Blog post by Holly Grey (Young Visitor Engagement Lead) and Claire Garrett (CEO) at The Habour Project

In February 2023, the UK Home Office announced it would be sending a questionnaire to around 12,000 people in the asylum system, instead of conducting interviews to determine their asylum claims. The questionnaires were to be sent to people from Afghanistan, Syria, Libya, Eritrea and Yemen who claimed asylum before 28th June 2022, referred to by the Home Office as part of the ‘legacy caseload’. Each questionnaire must be returned in English within 20 working days. The purpose of the questionnaire (rather than a face-to-face interview) was said to be an attempt to clear the asylum backlog, which currently stands at over 160,000 people who are still waiting for an initial decision.

The announcement offers an alternative process to determining refugee status in the UK and it is worth looking at how such changes have impacted people in the asylum system in practice. Such insights are being captured through the work of The Harbour Project, a charity based in Swindon supporting both people seeking asylum and those recognised as having refugee status. A core piece of Harbour’s work includes help and advice, and that which concerns the new asylum questionnaire has taken priority since the announcement. As the Office of Immigration Services Commissioner (OISC) has determined that assistance in completing the asylum questionnaire may only be performed by a regulated legal advisor, Harbour has predominantly helped people to liaise with their solicitor or to gain legal representation in the first instance.

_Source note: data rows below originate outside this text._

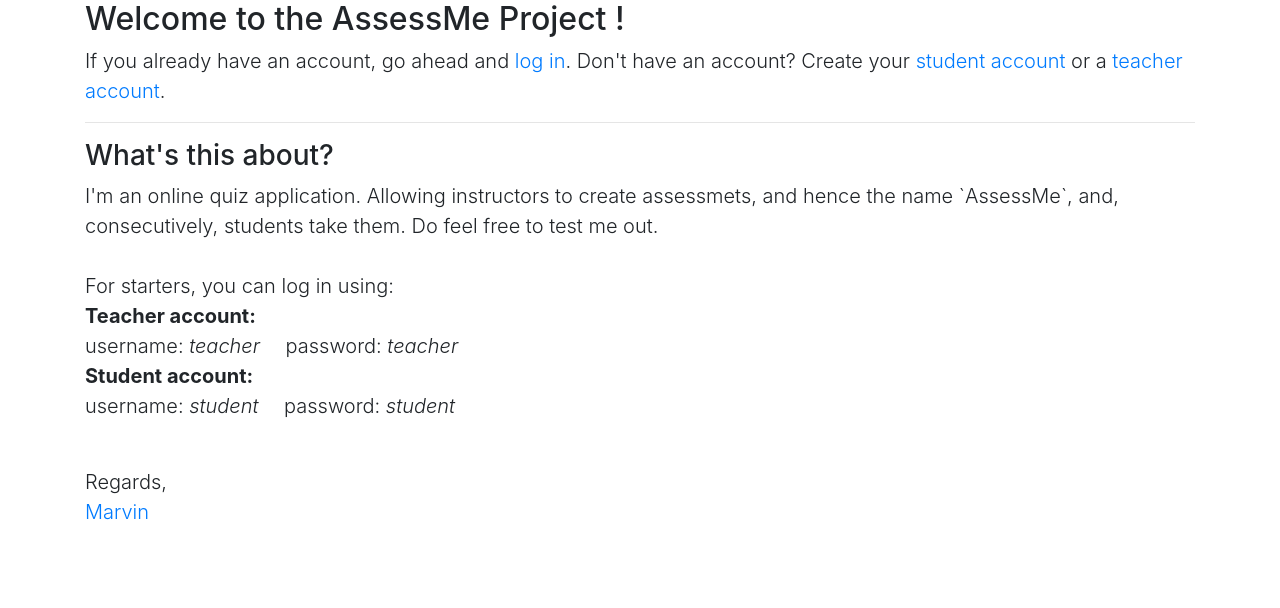
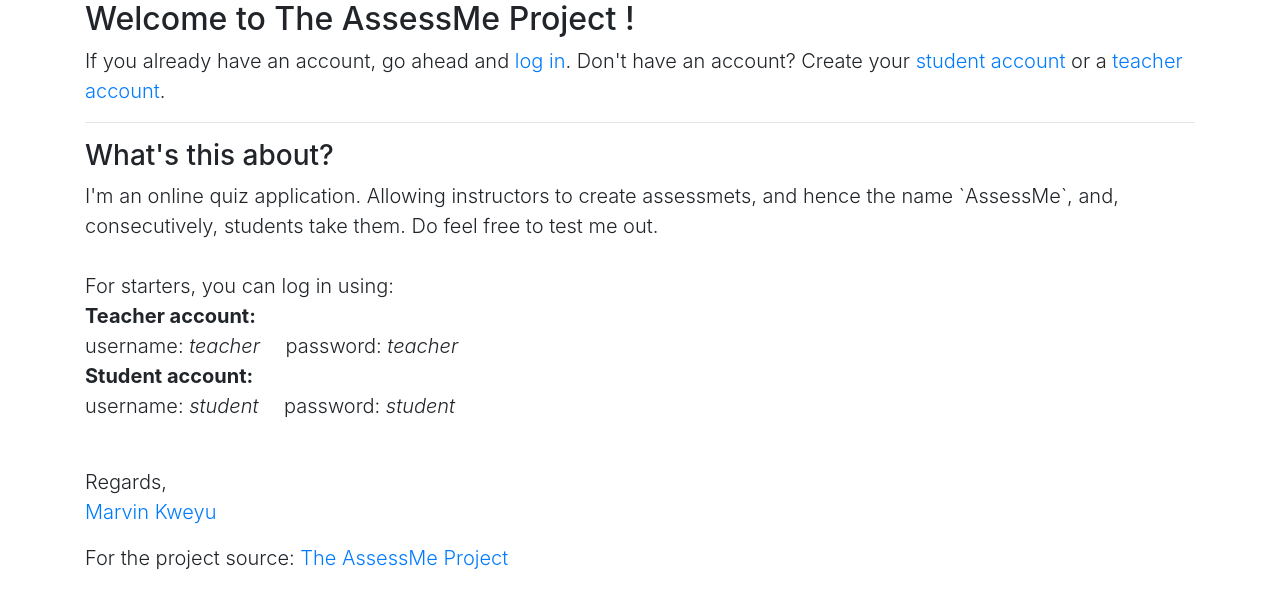
Before and after one commit to MarvinKweyu/AssessMe, a Django app: page / in a window 1280 px wide. Shown: the part 56-664 px from the top of the page. Run offline with Django 3.2, Linux system fonts and the light colour scheme; some libraries are stand-ins or nearby versions.

Commit message:
chore: add project repo url to landing page

```diff
--- a/classroom/templates/classroom/home.html
+++ b/classroom/templates/classroom/home.html
@@ -2,7 +2,7 @@
 
 {% block content %}
 <div class="intro">
-  <h2>Welcome to the AssessMe Project ! <span class="icon-emo-happy"></span></h2>
+  <h2>Welcome to The AssessMe Project ! <span class="icon-emo-happy"></span></h2>
   <p class="lead">
     If you already have an account, go ahead and <a href="{% url 'login' %}">log in</a>.
     Don't have an account? Create your <a href="{% url 'student_signup' %}">student account</a> or a <a
@@ -30,7 +30,9 @@
         style="font-style: italic; padding-right: 20px;">student </span></span>
   </p>
   <br>
-  <p>Regards, <br><a href="https://marvinkweyu.thegreencodes.com/" target="_blank" rel="noopener">Marvin</a></p>
+
+  <p>Regards, <br><a href="https://marvinkweyu.net/" target="_blank" rel="noopener">Marvin Kweyu</a></p>
+  <p>For the project source: <a href="https://github.com/MarvinKweyu/AssessMe" target="_blank" rel="noopener">The AssessMe Project</a></p>
 </div>
 
 {% endblock %}
```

As of April 2023, Harbour has recorded a total of 52 people who have received the questionnaire, either directly or through their solicitor, and 3 people who are still waiting for their copy. To date, Harbour has yet to be informed of any outcome in response to submission of completed questionnaires. For those who have received their questionnaire, mixed emotions have followed.

Many people have experienced or are still experiencing struggles to contact their solicitor, leading to feelings of worry and stress. These feelings are exacerbated further by the disparity in the timing of the questionnaires being sent to asylum applicants, with some on edge waiting for their copy whilst knowing that others have already received and completed theirs.

Conversely, others have experienced a sense of relief once they have completed their questionnaire with their solicitor in a timely manner:

‘His smile has been beaming since he received his questionnaire’

Harbour Project staff member

The time in which the questionnaire must be returned can be extended by 10 days by an immigration solicitor. Harbour has noticed that this extension has been difficult for some to understand, with nervousness around missing a Home Office deadline, and people regularly asking for help to bring their appointments with solicitors forward. The extension has created additional anxiety as people are very aware that missing the due date could lead to their asylum claim being closed.

Harbour has also recorded some of the knock-on impacts of the questionnaire for those who are not from an eligible country. These include solicitors cancelling appointments with many of these people, as providing assistance for questionnaires has taken priority due to the short deadline for submission. So far, Harbour has documented 21 individuals whose upcoming appointments with solicitors have been cancelled, including 3 people whose referrals for legal representation have been declined.

In recent months, Harbour has observed that finding legal representation for persons claiming asylum has become increasingly difficult, with the announcement of the questionnaire only adding to this. Many pre-existing appointments which have taken months to organise have been cancelled at very short notice. As the number of cancelled appointments continues to rise, Harbour has faced difficulty in knowing where to direct people for legal representation. When appointments with solicitors are cancelled, people turn to Harbour and ask: ‘What can I do now?’

In a system that is already overloaded, the announcement of the asylum questionnaire has arguably created more administrative tasks, sometimes referred to by Harbour as the ‘invisible workload’ that accompanies the UK asylum system, and which is often picked up by the charity sector. Examples of this ‘invisible work’ include liaising directly with solicitors to organise (and re-organise) appointments and providing quiet spaces and internet access for virtual meetings to take place.

It is also imperative to emphasise the human impact of these ‘invisible’ tasks, especially at times of legislative change. The announcement of the questionnaire has led to many of the people Harbour supports feeling unsettled, confused and struggling to differentiate or identify what is important to their claim. Therefore, whilst the questionnaire has increased Harbour’s workload, it has also increased the surrounding noise and anxiety for these people, leaving the charity to make difficult decisions about when and how often to contact solicitors and whose appointments are prioritised.

With the questionnaires so far only being provided to people from specific countries, it will be interesting to see whether this streamlined approach will become standard practice and replace interviews. Harbour has long championed the need for quick decision-making, and it is encouraging to see those people who feel a sense of relief once completing their questionnaire. That being said, Harbour believes that any changes to the process must also be accompanied by increased capacity in the legal aid system. For a majority of people accessing Harbour’s services (both from those eligible for questionnaires and not), availability of legal immigration advice remains a major constraint in Harbour’s confidence that the Home Office can make faster, better decisions and to give people a fair outcome from their asylum claim.

The views expressed in this article belong to the author/s and do not necessarily reflect those of the Refugee Law Initiative. We welcome comments and contributions to this blog – please comment below and see here for contribution guidelines.